Weatherby Mark V: History & Disassembly

posted on November 7, 2021

In 1945, when Weatherby’s, Inc., began offering rifles, the action that was to become the flagship of the line wasn’t even the proverbial gleam in founder Roy Weatherby’s eye. Early Weatherbys were generally built on FN Mauser, Schultz & Larsen or Mathieu actions. All that changed in 1954 when Weatherby, in collaboration with his new chief engineer, Fred Jennie, began development of the Mark V action.

Roy Weatherby identified a number of features he wanted in his new action, including short bolt lift, a full-diameter bolt, and the ability to handle the large-diameter .378 and .460 Weatherby Magnum cartridges. The solution was a massive action with a cylindrical receiver having an integral recoil lug, which held a large, one-piece, full-diameter bolt with nine compact lugs, a protruding bolt nose, a spring-powered pivoting extractor and a plunger ejector. The arrangement of three equally spaced banks of three lugs gave a short 56 degree bolt rotation, and the fat bolt with shallow lugs permitted thick receiver ring walls and eliminated the need for locking lug raceways. Other features were a distinctively styled bolt sleeve, a simple two-lever override trigger that also served as a bolt stop, and a sear-blocking safety mounted on the trigger housing.

By 1958, prototypes had been tested and patent applications that covered the action and safety mechanism were filed. Initially, the new action components were investment-cast in San Francisco by Precision Founders, Inc., and assembled at company headquarters in South Gate, Calif. Soon thereafter, in 1959, a second production line was established in Eckernforde, Germany, with J.P. Sauer & Sohn making forged action components and barrels. After only a few thousand actions were assembled from California-made components, production there ceased and all subsequent actions were made by Sauer. Initial Mark V chamberings included the .257, .270, 7 mm, .300, .375, .378 and .460 Wby. Mag. cartridges, plus a variety of popular American and European calibers.

Ironically, in 1962, Weatherby abandoned his patented safety design, in favor of a two-position mechanism mounted on the bolt sleeve that retracts the cocking piece off the sear and locks the bolt.

By the late 1960s economic factors prompted a change of manufacturer and, by 1971, the first Mark V actions came out of Japan from the Howa Machinery Company, Ltd., as Sauer production was phased out. Like the Sauer actions, the Howa models were forged, though the Japanese firm relied more on automated machining stations. Howa barrels were also hammer-forged like the Sauer guns.

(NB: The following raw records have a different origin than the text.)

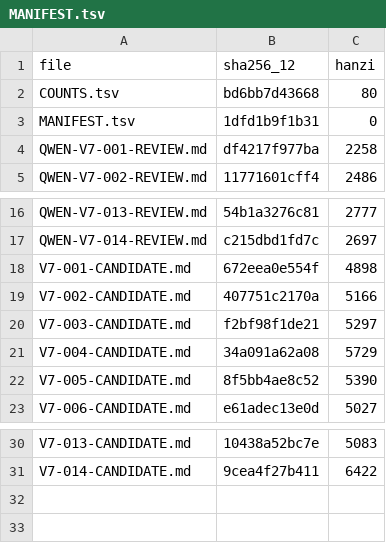
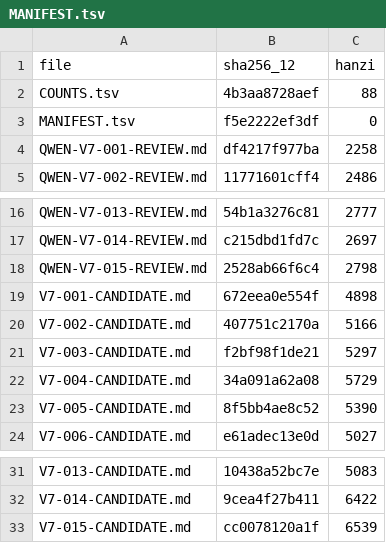
Before and after one commit to LYL-Z/the-memory-reading-notes, a TSV file: editorial/literary-revision/qwen-max/volume-07/MANIFEST.tsv, drawn as a sheet; only a part is shown, gaps mark what is left out.

Commit message:
lit(QWEN-R1): V7-015照片里没有发生的事 5788->6539(+751)；英文文件名中文化；新增先看自己这个顺序第一次有了权力(我不是先想能不能留下我们三个)+文件名后面那个好字(一种交代事实一种塑造印象、那个字至今还在)；结尾相册段一字未加

```diff
--- a/editorial/literary-revision/qwen-max/volume-07/MANIFEST.tsv
+++ b/editorial/literary-revision/qwen-max/volume-07/MANIFEST.tsv
@@ -1,4 +1,4 @@
 file	sha256_12	hanzi
-COUNTS.tsv	bd6bb7d43668	80
-MANIFEST.tsv	1dfd1b9f1b31	0
+COUNTS.tsv	4b3aa8728aef	88
+MANIFEST.tsv	f5e2222ef3df	0
 QWEN-V7-001-REVIEW.md	df4217f977ba	2258
@@ -17,2 +17,3 @@ QWEN-V7-013-REVIEW.md	54b1a3276c81	2777
 QWEN-V7-014-REVIEW.md	c215dbd1fd7c	2697
+QWEN-V7-015-REVIEW.md	2528ab66f6c4	2798
 V7-001-CANDIDATE.md	672eea0e554f	4898
@@ -31 +32,2 @@ V7-013-CANDIDATE.md	10438a52bc7e	5083
 V7-014-CANDIDATE.md	9cea4f27b411	6422
+V7-015-CANDIDATE.md	cc0078120a1f	6539
```
Also changed, not shown: editorial/literary-revision/qwen-max/QWEN-CHAPTER-QUEUE.tsv, editorial/literary-revision/qwen-max/QWEN-REVISION-LEDGER.tsv, 6 other files.
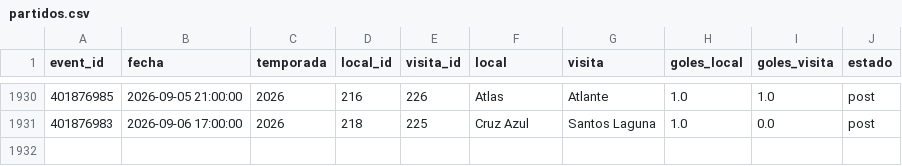
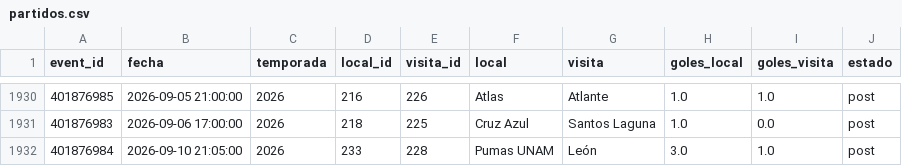
Before and after one commit to Pacortes2021/fifa-2026-hybrid-forecast, a CSV file: mex/data/partidos.csv, drawn as a sheet; only a part is shown, gaps mark what is left out; the diff names each change by its address in the sheet, - before the commit and + after, or states it on an @@ line.

```diff
--- a/mex/data/partidos.csv
+++ b/mex/data/partidos.csv
+row 1932: 401876984 | 2026-09-10 21:05:00 | 2026 | 233 | 228 | Pumas UNAM | León | 3.0 | 1.0 | post
```
Also changed, not shown: chile/data/fixture.csv, gre/data/fixture.csv, 12 other files.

Howa produced the Mark V through the end of 1994, when manufacture was brought home to Saco Defense of Maine. When Saco Defense was acquired by General Dynamics in 2000, however, the parent company chose to discontinue its commercial firearm production. Mark V production was transferred to a number of specialty production shops working to Weatherby specifications in 2003. Current-production Mark V actions are still forged and fitted with broach-rifled barrels.

Since the introduction of the Weatherby Mark V, there have been a number of changes to the Weatherby line, including the introduction of synthetic stocks, aluminum bedding block stocks, and new chamberings such as the .30-.378 and .338-.378 Wby. Mag. The enduring
popularity of the Mark V rifle is a testament to the basic soundness of the design.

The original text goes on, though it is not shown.